PROBLEM — Read the lines of the data below and retrieve those with "TextView".

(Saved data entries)
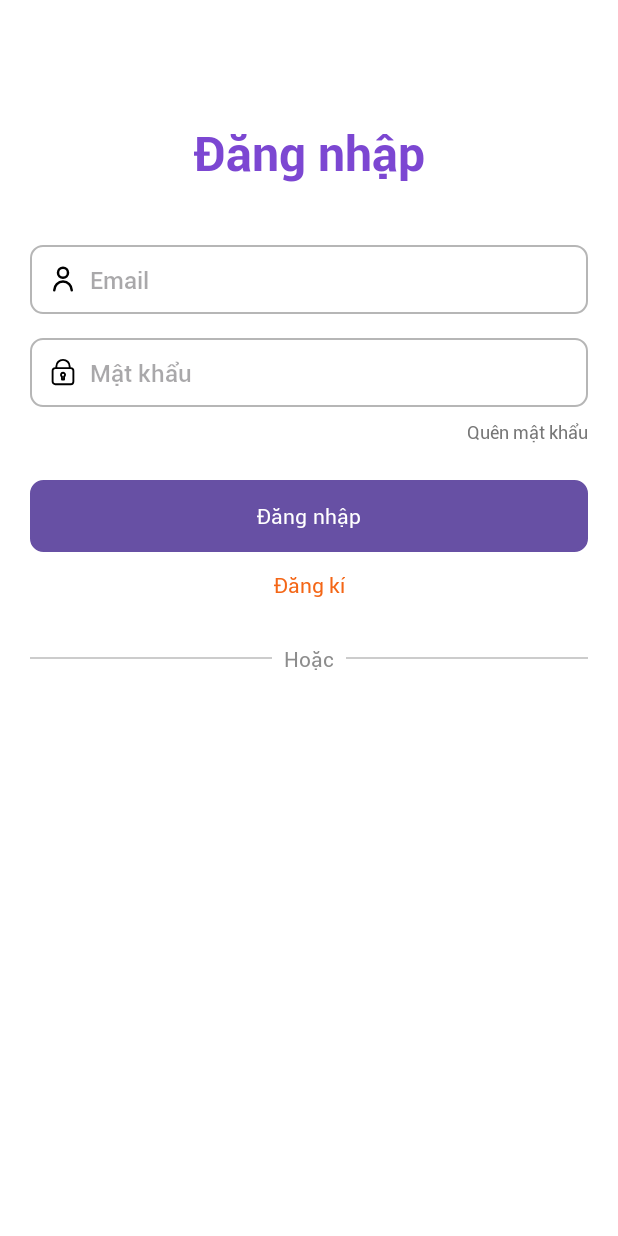
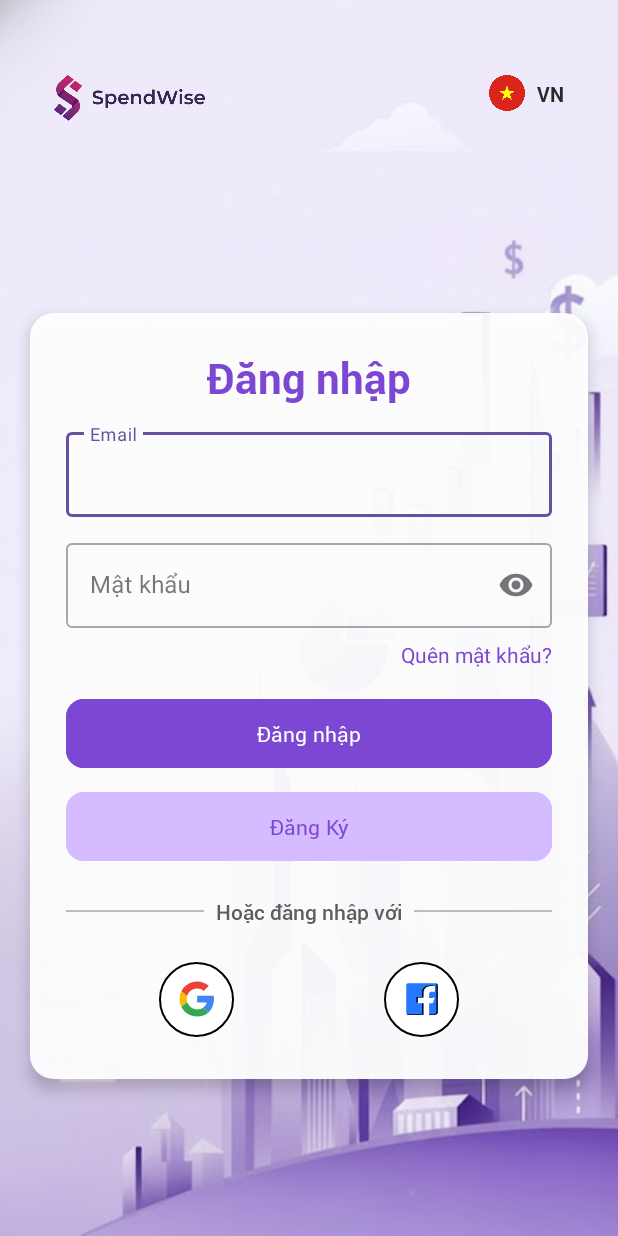
Before and after one commit to duy321111/expense_tracker_app, an Android app: the screen it shows after launch (Login), on a phone screen of 412 x 824 dp. Run offline under Robolectric (Android 15) with nearby library versions, the phone set to English and light mode, and no system bars.

Commit message:
ui: login page

```diff
--- a/app/src/main/res/drawable/bg_input.xml
+++ b/app/src/main/res/drawable/bg_input.xml
@@ -3,7 +3,7 @@
     android:shape="rectangle">
 
     <!-- Màu nền ô input -->
-    <solid android:color="@color/white" />
+    <solid android:color="@color/neutral_700" />
 
     <!-- Viền -->
     <stroke
@@ -11,12 +11,12 @@
         android:color="@color/neutral_300" />
 
     <!-- Bo góc -->
-    <corners android:radius="8dp" />
+    <corners android:radius="20dp" />
 
     <!-- Khoảng cách bên trong (padding) -->
     <padding
-        android:left="12dp"
-        android:top="8dp"
-        android:right="12dp"
-        android:bottom="8dp" />
+        android:left="10dp"
+        android:top="6dp"
+        android:right="10dp"
+        android:bottom="6dp" />
 </shape>
--- /dev/null
+++ b/app/src/main/res/drawable/facebook_logo.xml
@@ -0,0 +1,9 @@
+<vector xmlns:android="http://schemas.android.com/apk/res/android" android:height="50dp" android:viewportHeight="1024" android:viewportWidth="1024" android:width="50dp">
+
+    <path android:fillColor="#2577FF" android:pathData="M715.6,960h171.9C920.3,960 960,932.8 960,898.9V125.1C960,91.2 920.3,64 887.5,64H113.7C77,64 64,96.9 64,125.1v773.8C64,927.1 77,960 113.7,960h439V634.2H410.2c-11.3,0 -20.4,-9.1 -20.4,-20.4V491.6c0,-11.3 9.1,-20.4 20.4,-20.4h142.5V328.7c0,-99.4 88.1,-183.3 192.3,-183.3h113.2c11.3,0 20.4,9.1 20.4,20.4V288c0,11.3 -9.1,20.4 -20.4,20.4h-72.5c-34.4,0 -70.1,19.1 -70.1,50.9v112h131.2a20.3,20.3 0,0 1,16.5 8.5c3.9,5.3 4.9,12.1 2.8,18.3l-40.7,122.2a20.4,20.4 0,0 1,-19.3 13.9h-90.4V960z"/>
+
+    <path android:fillColor="#FF000000" android:pathData="M807.7,451.7h-92.1v19.5h112.3c-0.2,-3.9 -1.3,-7.8 -3.7,-11.1a20.3,20.3 0,0 0,-16.5 -8.5zM513.6,940.5H75.4C83.3,952 95.6,960 113.7,960h439V634.2H513.6v306.3zM839.3,145.5c-0.5,-10.9 -9.2,-19.5 -20.2,-19.5H705.9c-104.2,0 -192.3,83.9 -192.3,183.3v142.5H371.1c-11.3,0 -20.4,9.1 -20.4,20.4v122.2c0,11.3 9.1,20.4 20.4,20.4h18.9c-0,-0.3 -0.2,-0.5 -0.2,-0.8V491.6c0,-11.3 9.1,-20.4 20.4,-20.4h142.5V328.7c0,-99.4 88.1,-183.3 192.3,-183.3h94.3z"/>
+
+    <path android:fillColor="#FF000000" android:pathData="M900.1,65.3c12.2,10.8 20.8,24.7 20.8,40.3V879.4c0,33.8 -39.7,61.1 -72.5,61.1H715.6V960h171.9C920.3,960 960,932.8 960,898.9V125.1c0,-29.6 -30.3,-54.1 -59.9,-59.8z"/>
+
+</vector>
--- /dev/null
+++ b/app/src/main/res/drawable/google_logo.xml
@@ -0,0 +1,11 @@
+<vector xmlns:android="http://schemas.android.com/apk/res/android" android:height="50dp" android:viewportHeight="48" android:viewportWidth="48" android:width="50dp">
+
+    <path android:fillColor="#FBBC05" android:fillType="evenOdd" android:pathData="M10.327,24C10.327,22.476 10.58,21.014 11.032,19.644L3.123,13.604C1.582,16.734 0.714,20.26 0.714,24C0.714,27.737 1.581,31.261 3.12,34.388L11.025,28.337C10.577,26.973 10.327,25.517 10.327,24" android:strokeColor="#00000000" android:strokeWidth="1"/>
+
+    <path android:fillColor="#EB4335" android:fillType="evenOdd" android:pathData="M24.214,10.133C27.525,10.133 30.516,11.307 32.866,13.227L39.702,6.4C35.536,2.773 30.195,0.533 24.214,0.533C14.927,0.533 6.945,5.844 3.123,13.604L11.032,19.644C12.855,14.112 18.049,10.133 24.214,10.133" android:strokeColor="#00000000" android:strokeWidth="1"/>
+
+    <path android:fillColor="#34A853" android:fillType="evenOdd" android:pathData="M24.214,37.867C18.049,37.867 12.855,33.888 11.032,28.356L3.123,34.395C6.945,42.156 14.927,47.467 24.214,47.467C29.945,47.467 35.418,45.431 39.525,41.618L32.018,35.814C29.9,37.149 27.232,37.867 24.214,37.867" android:strokeColor="#00000000" android:strokeWidth="1"/>
+
+    <path android:fillColor="#4285F4" android:fillType="evenOdd" android:pathData="M46.645,24C46.645,22.613 46.432,21.12 46.111,19.733L24.214,19.733L24.214,28.8L36.818,28.8C36.188,31.891 34.472,34.268 32.018,35.814L39.525,41.618C43.839,37.614 46.645,31.649 46.645,24" android:strokeColor="#00000000" android:strokeWidth="1"/>
+
+</vector>
--- /dev/null
+++ b/app/src/main/res/drawable/ic_phone_call.xml
@@ -0,0 +1,5 @@
+<vector xmlns:android="http://schemas.android.com/apk/res/android" android:height="50dp" android:viewportHeight="24" android:viewportWidth="24" android:width="50dp">
+
+    <path android:fillColor="#00000000" android:pathData="M14.05,6C15.027,6.191 15.924,6.668 16.628,7.372C17.332,8.076 17.809,8.973 18,9.95M14.05,2C16.079,2.225 17.972,3.134 19.416,4.577C20.861,6.02 21.772,7.911 22,9.94M18.5,21C9.94,21 3,14.06 3,5.5C3,5.114 3.014,4.731 3.042,4.352C3.074,3.917 3.09,3.699 3.204,3.501C3.298,3.337 3.466,3.181 3.636,3.099C3.842,3 4.082,3 4.562,3H7.379C7.783,3 7.985,3 8.158,3.066C8.311,3.125 8.447,3.22 8.554,3.344C8.676,3.484 8.745,3.674 8.883,4.053L10.049,7.26C10.21,7.702 10.29,7.922 10.276,8.132C10.264,8.316 10.201,8.494 10.094,8.645C9.973,8.816 9.771,8.937 9.369,9.179L8,10C9.202,12.649 11.35,14.8 14,16L14.821,14.631C15.063,14.229 15.184,14.027 15.355,13.906C15.506,13.799 15.684,13.736 15.868,13.724C16.078,13.71 16.299,13.79 16.74,13.951L19.947,15.117C20.326,15.255 20.516,15.324 20.656,15.446C20.779,15.553 20.875,15.689 20.934,15.842C21,16.015 21,16.217 21,16.621V19.438C21,19.918 21,20.158 20.901,20.364C20.819,20.535 20.663,20.702 20.499,20.796C20.301,20.91 20.083,20.926 19.648,20.958C19.269,20.986 18.886,21 18.5,21Z" android:strokeColor="#000000" android:strokeLineCap="round" android:strokeLineJoin="round" android:strokeWidth="2"/>
+
+</vector>
--- /dev/null
+++ b/app/src/main/res/drawable/modal_bg.xml
@@ -0,0 +1,5 @@
+<shape xmlns:android="http://schemas.android.com/apk/res/android">
+    <solid android:color="#F2FFFFFF"/>
+    <corners android:radius="16dp"/>
+    <padding android:left="8dp" android:top="8dp" android:right="8dp" android:bottom="8dp"/>
+</shape>
--- a/app/src/main/res/layout/activity_login.xml
+++ b/app/src/main/res/layout/activity_login.xml
@@ -2,132 +2,206 @@
 <androidx.constraintlayout.widget.ConstraintLayout xmlns:android="http://schemas.android.com/apk/res/android"
     xmlns:app="http://schemas.android.com/apk/res-auto"
     xmlns:tools="http://schemas.android.com/tools"
-    android:id="@+id/main"
     android:layout_width="match_parent"
     android:layout_height="match_parent"
-    android:background="@color/white"
-    android:padding="20dp"
-   >
+    android:background="@drawable/background"
+    tools:context=".ui.Login">
 
+    <!-- Header Logo + Quốc kỳ -->
+    <ImageView
+        android:id="@+id/imgLogo"
+        android:layout_width="140dp"
+        android:layout_height="70dp"
+        android:src="@drawable/logo_app"
+        android:layout_marginStart="16dp"
+        android:layout_marginTop="30dp"
+        app:layout_constraintStart_toStartOf="parent"
+        app:layout_constraintTop_toTopOf="parent" />
 
-    <!-- Tiêu đề -->
+    <ImageView
+        android:id="@+id/imgLanguage"
+        android:layout_width="32dp"
+        android:layout_height="32dp"
+        android:src="@drawable/ic_flag_vn"
+        android:padding="4dp"
+        android:layout_marginTop="16dp"
+        android:layout_marginEnd="58dp"
+        app:layout_constraintTop_toTopOf="@id/imgLogo"
+        app:layout_constraintEnd_toEndOf="parent" />
+
+    <TextView
+        android:id="@+id/VN"
+        android:layout_width="wrap_content"
+        android:layout_height="wrap_content"
+        android:text="VN"
+        android:textSize="13sp"
+        android:textColor="@color/neutral_900"
+        android:fontFamily="@font/bold"
+        android:paddingTop="7dp"
+        android:layout_marginEnd="32dp"
+        app:layout_constraintTop_toTopOf="@id/imgLanguage"
+        app:layout_constraintStart_toEndOf="@id/imgLanguage"
+        app:layout_constraintEnd_toEndOf="parent" />
+
+    <!-- Modal Login -->
+    <LinearLayout
+        android:id="@+id/modalLogin"
+        android:layout_width="0dp"
+        android:layout_height="wrap_content"
+        android:layout_margin="20dp"
+        android:background="@drawable/modal_bg"
+        android:elevation="6dp"
+        android:orientation="vertical"
+        android:padding="24dp"
+        app:layout_constraintBottom_toBottomOf="parent"
+        app:layout_constraintEnd_toEndOf="parent"
+        app:layout_constraintStart_toStartOf="parent"
+        app:layout_constraintTop_toBottomOf="@+id/imgLogo"
+        app:layout_constraintVertical_bias="0.512">
+
         <TextView
             android:id="@+id/tvTitle"
+            style="@style/Heading3"
             android:layout_width="wrap_content"
             android:layout_height="wrap_content"
+            android:layout_gravity="center_horizontal"
+            android:paddingBottom="12dp"
             android:text="Đăng nhập"
             android:textColor="@color/primary_1"
-        style="@style/Heading2"
-        android:layout_marginTop="60dp"
-        app:layout_constraintTop_toTopOf="parent"
-        app:layout_constraintStart_toStartOf="parent"
-        app:layout_constraintEnd_toEndOf="parent" />
+             />
 
-    <!-- Email -->
-    <EditText
-        android:id="@+id/edtEmail"
-        android:layout_width="0dp"
-        android:drawableStart="@drawable/user"
-        android:drawablePadding ="8dp"
+        <com.google.android.material.textfield.TextInputLayout
+            style="@style/Widget.MaterialComponents.TextInputLayout.OutlinedBox"
+            android:layout_width="match_parent"
             android:layout_height="wrap_content"
             android:hint="Email"
-        android:background="@drawable/bg_input"
-        android:inputType="textEmailAddress"
-        android:padding="12dp"
-        style="@style/Body1"
-        android:layout_marginTop="40dp"
-        app:layout_constraintTop_toBottomOf="@id/tvTitle"
-        app:layout_constraintStart_toStartOf="parent"
-        app:layout_constraintEnd_toEndOf="parent" />
+            android:font="@font/regular">
 
-    <!-- Password -->
-    <EditText
+            <com.google.android.material.textfield.TextInputEditText
+                android:id="@+id/edtEmail"
+                android:layout_width="match_parent"
+                android:layout_height="wrap_content"
+                android:inputType="textEmailAddress" />
+        </com.google.android.material.textfield.TextInputLayout>
+
+        <com.google.android.material.textfield.TextInputLayout
+            style="@style/Widget.MaterialComponents.TextInputLayout.OutlinedBox"
+            android:layout_width="match_parent"
+            android:layout_height="wrap_content"
+            android:layout_marginTop="12dp"
+            android:hint="Mật khẩu"
+            app:endIconMode="password_toggle">
+
+            <com.google.android.material.textfield.TextInputEditText
                 android:id="@+id/edtPassword"
-        android:layout_width="0dp"
+                android:layout_width="match_parent"
                 android:layout_height="wrap_content"
-        android:drawableStart="@drawable/password_svgrepo_com"
-        android:drawablePadding="8dp"
-        android:hint="Mật khẩu"
-        android:background="@drawable/bg_input"
                 android:inputType="textPassword"
-        android:padding="12dp"
-        style="@style/Body1"
-        android:layout_marginTop="16dp"
-        app:layout_constraintTop_toBottomOf="@id/edtEmail"
-        app:layout_constraintStart_toStartOf="parent"
-        app:layout_constraintEnd_toEndOf="parent" />
+                android:font="@font/regular"/>
+        </com.google.android.material.textfield.TextInputLayout>
 
-    <!-- Quên mật khẩu -->
         <TextView
             android:id="@+id/tvForgotPassword"
             android:layout_width="wrap_content"
             android:layout_height="wrap_content"
-        android:text="Quên mật khẩu"
-        android:textColor="@color/neutral_600"
-        style="@style/Caption1"
+            android:layout_gravity="end"
+            android:paddingTop="8dp"
+            android:text="Quên mật khẩu?"
+            android:textColor="@color/primary_1" />
+
+        <com.google.android.material.button.MaterialButton
+            android:id="@+id/btnLogin"
+            android:layout_width="match_parent"
+            android:layout_height="54dp"
+            android:layout_marginTop="16dp"
+            android:backgroundTint="@color/primary_1"
+            android:text="Đăng nhập"
+            style="@style/Body2"
+            android:textColor="@color/white"
+            app:cornerRadius="12dp" />
+
+        <com.google.android.material.button.MaterialButton
+            android:id="@+id/btnRegister"
+            android:layout_width="match_parent"
+            android:layout_height="54dp"
             android:layout_marginTop="8dp"
-        app:layout_constraintTop_toBottomOf="@id/edtPassword"
-        app:layout_constraintEnd_toEndOf="parent" />
+            android:backgroundTint="@color/primary_4"
+            style="@style/Body2"
+            android:text="Đăng Ký"
+            android:textColor="@color/primary_1"
+            app:cornerRadius="12dp" />
 
-    <!-- Nút đăng nhập -->
-    <Button
-        android:id="@+id/btnLogin"
-        android:layout_width="0dp"
+        <!-- Separator -->
+        <LinearLayout
+            android:layout_width="match_parent"
             android:layout_height="wrap_content"
-        android:text="Đăng nhập"
-        android:textColor="@color/white"
-        android:backgroundTint="@color/primary_1"
-        style="@style/Body2"
-        android:layout_marginTop="24dp"
-        android:background="@drawable/rounded_bg"
-        app:layout_constraintTop_toBottomOf="@id/tvForgotPassword"
-        app:layout_constraintStart_toStartOf="parent"
-        app:layout_constraintEnd_toEndOf="parent" />
-
-    <!-- Đăng kí -->
-    <TextView
-        android:id="@+id/tvRegister"
-        android:layout_width="wrap_content"
-        android:layout_height="wrap_content"
-        android:text="Đăng kí"
-        android:textColor="@color/accent_1"
-        style="@style/Body2"
-        android:layout_marginTop="12dp"
-        app:layout_constraintTop_toBottomOf="@id/btnLogin"
-        app:layout_constraintStart_toStartOf="parent"
-        app:layout_constraintEnd_toEndOf="parent" />
-
-    <!-- Hoặc -->
-    <LinearLayout
-        android:id="@+id/divider"
-        android:layout_width="0dp"
-        android:layout_height="wrap_content"
-        android:orientation="horizontal"
-        android:gravity="center_vertical"
-        android:layout_marginTop="30dp"
-        app:layout_constraintTop_toBottomOf="@id/tvRegister"
-        app:layout_constraintStart_toStartOf="parent"
-        app:layout_constraintEnd_toEndOf="parent">
+            android:layout_marginTop="20dp"
+            android:gravity="center"
+            android:orientation="horizontal">
 
             <View
                 android:layout_width="0dp"
                 android:layout_height="1dp"
                 android:layout_weight="1"
-            android:background="@color/neutral_200" />
+                android:background="#BDBDBD" />
 
             <TextView
                 android:layout_width="wrap_content"
                 android:layout_height="wrap_content"
-            android:text="Hoặc"
-            android:textColor="@color/neutral_500"
-            android:layout_marginHorizontal="8dp"
-            style="@style/Body2" />
+                android:text="Hoặc đăng nhập với"
+                android:textColor="@color/neutral_700"
+                android:textSize="14sp"
+                android:paddingLeft="8dp"
+                android:paddingRight="8dp"
+                android:fontFamily="@font/medium" />
 
             <View
                 android:layout_width="0dp"
                 android:layout_height="1dp"
                 android:layout_weight="1"
-            android:background="@color/neutral_200" />
+                android:background="#BDBDBD" />
         </LinearLayout>
 
+        <!-- Social Login -->
+        <LinearLayout
+            android:layout_width="match_parent"
+            android:layout_height="wrap_content"
+            android:layout_marginTop="20dp"
+            android:gravity="center"
+            android:orientation="horizontal">
+
+            <com.google.android.material.button.MaterialButton
+                android:id="@+id/btnGoogle"
+                android:layout_width="50dp"
+                android:layout_height="58dp"
+                android:layout_marginLeft="20dp"
+                android:backgroundTint="@color/white"
+                app:cornerRadius="30dp"
+                app:icon="@drawable/google_logo"
+                app:iconGravity="textStart"
+                app:iconPadding="0dp"
+                app:iconSize="24dp"
+                app:iconTint="@null"
+                app:strokeWidth="1dp" />
+
+            <Space
+                android:layout_width="100dp"
+                android:layout_height="wrap_content" />
+
+            <com.google.android.material.button.MaterialButton
+                android:id="@+id/btnFacebook"
+                android:layout_width="50dp"
+                android:layout_height="58dp"
+                android:layout_marginRight="20dp"
+                android:backgroundTint="@color/white"
+                app:cornerRadius="30dp"
+                app:icon="@drawable/facebook_logo"
+                app:iconGravity="textStart"
+                app:iconPadding="0dp"
+                app:iconSize="24dp"
+                app:iconTint="@null"
+                app:strokeWidth="1dp" />
+        </LinearLayout>
+
+    </LinearLayout>
 </androidx.constraintlayout.widget.ConstraintLayout>
--- a/app/src/main/res/values/colors.xml
+++ b/app/src/main/res/values/colors.xml
@@ -14,11 +14,33 @@
     <color name="accent_4">#FFBA93</color>
     <color name="accent_5">#FFD3BA</color>
 
+    <!-- ✅ Màu thành công -->
     <color name="success_1">#00CE21</color>
     <color name="success_2">#31DD4D</color>
     <color name="success_3">#58F271</color>
     <color name="success_4">#84FF98</color>
     <color name="success_5">#A3FFB2</color>
+
+    <!-- ⚠️ Màu cảnh báo -->
+    <color name="warning_1">#EAB308</color>
+    <color name="warning_2">#FACC15</color>
+    <color name="warning_3">#FDE047</color>
+    <color name="warning_4">#FEF08A</color>
+    <color name="warning_5">#FEF9C3</color>
+
+    <!-- ❌ Màu lỗi -->
+    <color name="error_1">#DC2626</color>
+    <color name="error_2">#EF4444</color>
+    <color name="error_3">#F87171</color>
+    <color name="error_4">#FCA5A5</color>
+    <color name="error_5">#FECACA</color>
+
+    <!-- ℹ️ Màu thông tin -->
+    <color name="info_1">#0284C7</color>
+    <color name="info_2">#0EA5E9</color>
+    <color name="info_3">#38BDF8</color>
+    <color name="info_4">#7DD3FC</color>
+    <color name="info_5">#BAE6FD</color>
 
     <!-- ⚪ Màu trung tính -->
     <color name="neutral_900">#282828</color>
@@ -32,6 +54,14 @@
     <color name="neutral_100">#DADADA</color>
     <color name="neutral_50">#F4F2F6</color>
 
+    <!-- 🌈 Màu nền -->
+    <color name="background_light">#FAFAFA</color>
+    <color name="background_dark">#121212</color>
+    <color name="surface">#FFFFFF</color>
+    <color name="overlay">#1F1F1F</color>
+
+    <!-- 🩵 Màu khác -->
     <color name="white">#FFFFFF</color>
     <color name="black">#000000</color>
+    <color name="transparent">#00000000</color>
 </resources>
```
Also changed, not shown: app/src/main/res/drawable/background.jpg (added), app/src/main/res/drawable/ic_flag_vn.png (added), app/src/main/res/drawable/logo_app.png (added). Lines whose indentation alone changed are shown as unchanged.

SOLUTION TO THIS EXERCISE —
+    <TextView
         <TextView
         <TextView
-    <TextView
             <TextView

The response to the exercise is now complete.